MATERIAL PROVIDED Block Start
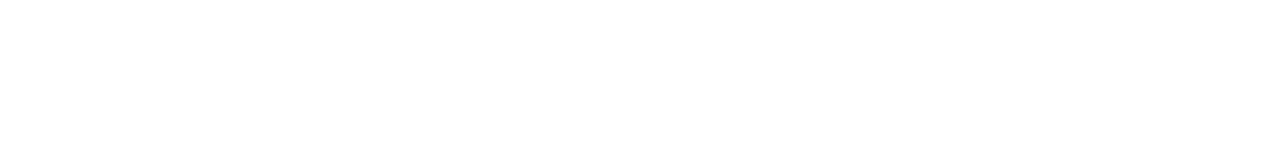
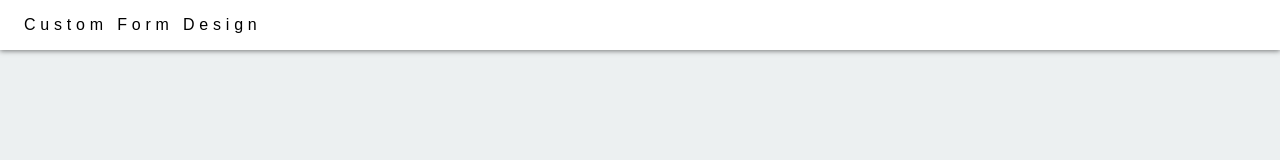
Before and after one commit to PuriaGithub/Custom-Form-Design, a plain HTML site: page index.html in a window 1280 px wide. Drawn offline with Linux system fonts and the light colour scheme.

Commit message:
add header

```diff
--- a/index.html
+++ b/index.html
@@ -7,5 +7,10 @@
         <link rel="stylesheet" href="src/styles.css">
     </head>
     <body>
+        <header>
+            <div class="header-row">
+                <span id="brand">Custom Form Design</span>
+            </div>
+        </header>
     </body>
 </html>
--- a/src/styles.css
+++ b/src/styles.css
@@ -0,0 +1,19 @@
+body {
+    margin: 0;
+    padding: 0;
+    font-family: Arial, Helvetica, sans-serif;
+    background: #ecf0f1;
+}
+
+.header-row {
+    background-color: white;
+    padding: 1rem 0;
+    box-shadow: 0px 1px 5px rgba(0, 0, 0, .5);
+}
+
+#brand {
+    display: inline-block;
+    margin-left: 1.5em;
+    font-size: 1em;
+    letter-spacing: .3rem;
+}
```
Lines whose indentation alone changed are shown as unchanged.
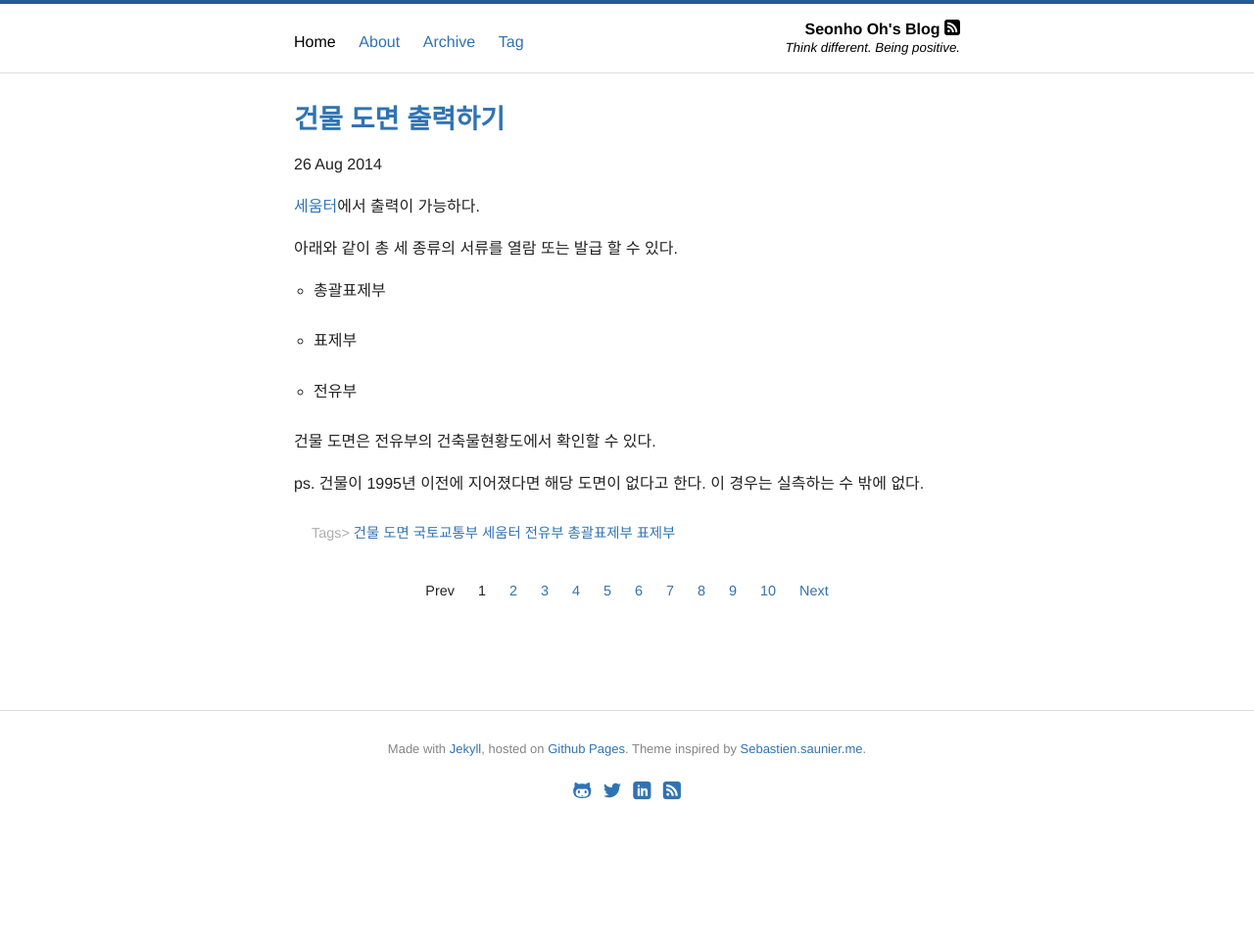
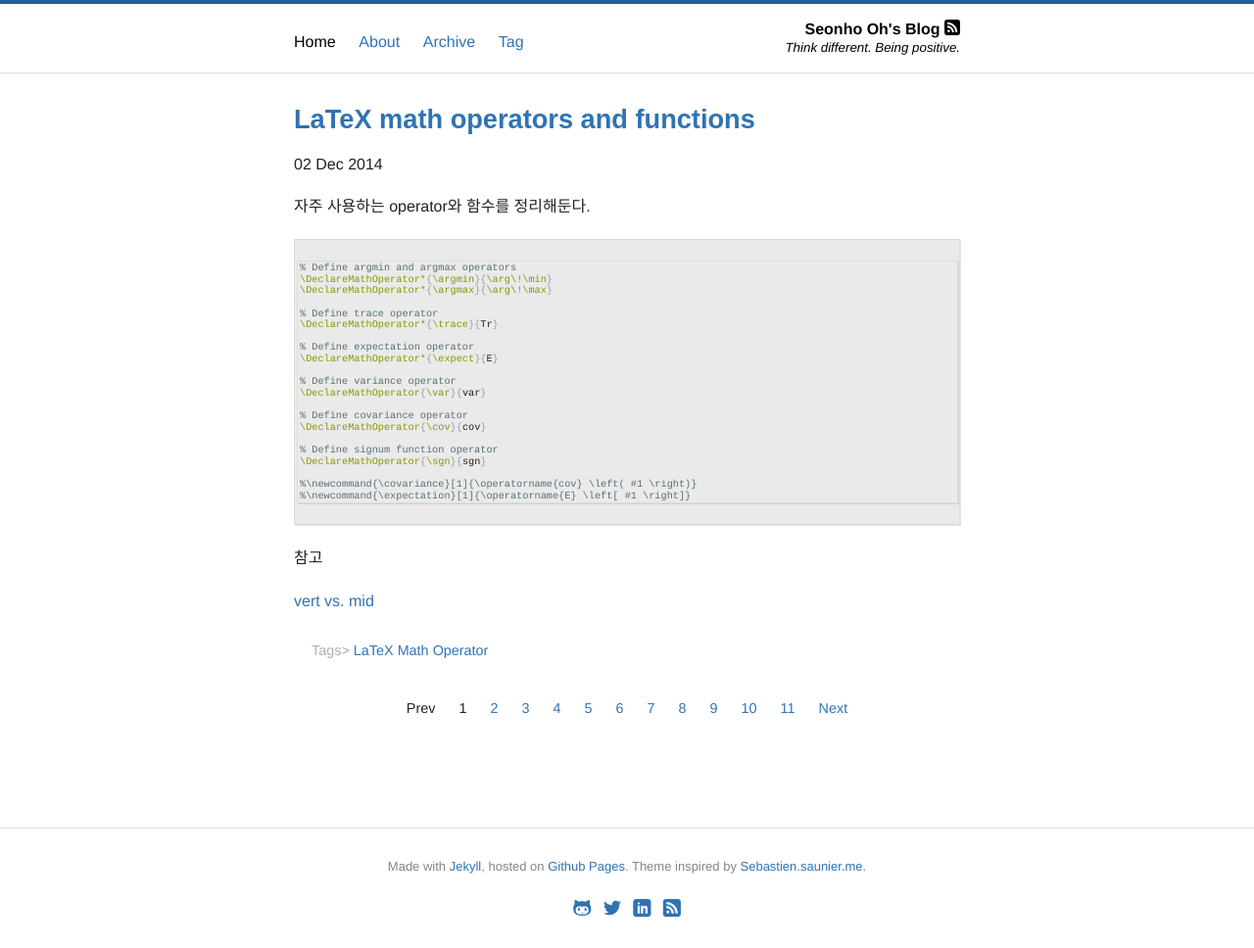
Before and after one commit to seonho/blog, a Jekyll site: the page built from index.html, in a window 1280 px wide. Shown: the whole page at 98% size. Built offline with Jekyll 4.4.1, drawn with Linux system fonts in a browser that asks for light colours; nearby versions of some CDN libraries; Markdown is read by kramdown in place of the engine named in the settings; the list of posts is cut into pages by our own code; before the commit the page ends 900 px from its top, so only the background shows below that.

Commit message:
New post and update old post

````diff
--- /dev/null
+++ b/_posts/2014-12-02-latex-math-operator.md
@@ -0,0 +1,38 @@
+---
+layout: post
+title: LaTeX math operators and functions
+comments: true
+redirect_from: "2014/12/02/latex-math-operator/"
+permalink: latex-math-operator
+tags: [LaTeX, Math, Operator]
+---
+
+자주 사용하는 operator와 함수를 정리해둔다.
+
+```latex
+% Define argmin and argmax operators
+\DeclareMathOperator*{\argmin}{\arg\!\min}
+\DeclareMathOperator*{\argmax}{\arg\!\max}
+
+% Define trace operator
+\DeclareMathOperator*{\trace}{Tr}
+
+% Define expectation operator
+\DeclareMathOperator*{\expect}{E}
+
+% Define variance operator
+\DeclareMathOperator{\var}{var}
+
+% Define covariance operator
+\DeclareMathOperator{\cov}{cov}
+
+% Define signum function operator
+\DeclareMathOperator{\sgn}{sgn}
+
+%\newcommand{\covariance}[1]{\operatorname{cov} \left( #1 \right)}
+%\newcommand{\expectation}[1]{\operatorname{E} \left[ #1 \right]}
+```
+
+참고
+
+[vert vs. mid](http://tex.stackexchange.com/questions/498/mid-vertical-bar-vert-lvert-rvert-divides)
````
Also changed, not shown: _posts/2014-05-01-github-pages-jekyll.md (+14 -0 lines).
MATERIAL PROVIDED Block End
ACTIVITY — The records above should be written out exactly, and the images dropped.

RESPONSE AREA —
Before and after one commit to PuriaGithub/Custom-Form-Design, a plain HTML site: page index.html in a window 1280 px wide. Drawn offline with Linux system fonts and the light colour scheme.

Commit message:
add header

```diff
--- a/index.html
+++ b/index.html
@@ -7,5 +7,10 @@
         <link rel="stylesheet" href="src/styles.css">
     </head>
     <body>
+        <header>
+            <div class="header-row">
+                <span id="brand">Custom Form Design</span>
+            </div>
+        </header>
     </body>
 </html>
--- a/src/styles.css
+++ b/src/styles.css
@@ -0,0 +1,19 @@
+body {
+    margin: 0;
+    padding: 0;
+    font-family: Arial, Helvetica, sans-serif;
+    background: #ecf0f1;
+}
+
+.header-row {
+    background-color: white;
+    padding: 1rem 0;
+    box-shadow: 0px 1px 5px rgba(0, 0, 0, .5);
+}
+
+#brand {
+    display: inline-block;
+    margin-left: 1.5em;
+    font-size: 1em;
+    letter-spacing: .3rem;
+}
```
Lines whose indentation alone changed are shown as unchanged.
Before and after one commit to seonho/blog, a Jekyll site: the page built from index.html, in a window 1280 px wide. Shown: the whole page at 98% size. Built offline with Jekyll 4.4.1, drawn with Linux system fonts in a browser that asks for light colours; nearby versions of some CDN libraries; Markdown is read by kramdown in place of the engine named in the settings; the list of posts is cut into pages by our own code; before the commit the page ends 900 px from its top, so only the background shows below that.

Commit message:
New post and update old post

````diff
--- /dev/null
+++ b/_posts/2014-12-02-latex-math-operator.md
@@ -0,0 +1,38 @@
+---
+layout: post
+title: LaTeX math operators and functions
+comments: true
+redirect_from: "2014/12/02/latex-math-operator/"
+permalink: latex-math-operator
+tags: [LaTeX, Math, Operator]
+---
+
+자주 사용하는 operator와 함수를 정리해둔다.
+
+```latex
+% Define argmin and argmax operators
+\DeclareMathOperator*{\argmin}{\arg\!\min}
+\DeclareMathOperator*{\argmax}{\arg\!\max}
+
+% Define trace operator
+\DeclareMathOperator*{\trace}{Tr}
+
+% Define expectation operator
+\DeclareMathOperator*{\expect}{E}
+
+% Define variance operator
+\DeclareMathOperator{\var}{var}
+
+% Define covariance operator
+\DeclareMathOperator{\cov}{cov}
+
+% Define signum function operator
+\DeclareMathOperator{\sgn}{sgn}
+
+%\newcommand{\covariance}[1]{\operatorname{cov} \left( #1 \right)}
+%\newcommand{\expectation}[1]{\operatorname{E} \left[ #1 \right]}
+```
+
+참고
+
+[vert vs. mid](http://tex.stackexchange.com/questions/498/mid-vertical-bar-vert-lvert-rvert-divides)
````
Also changed, not shown: _posts/2014-05-01-github-pages-jekyll.md (+14 -0 lines).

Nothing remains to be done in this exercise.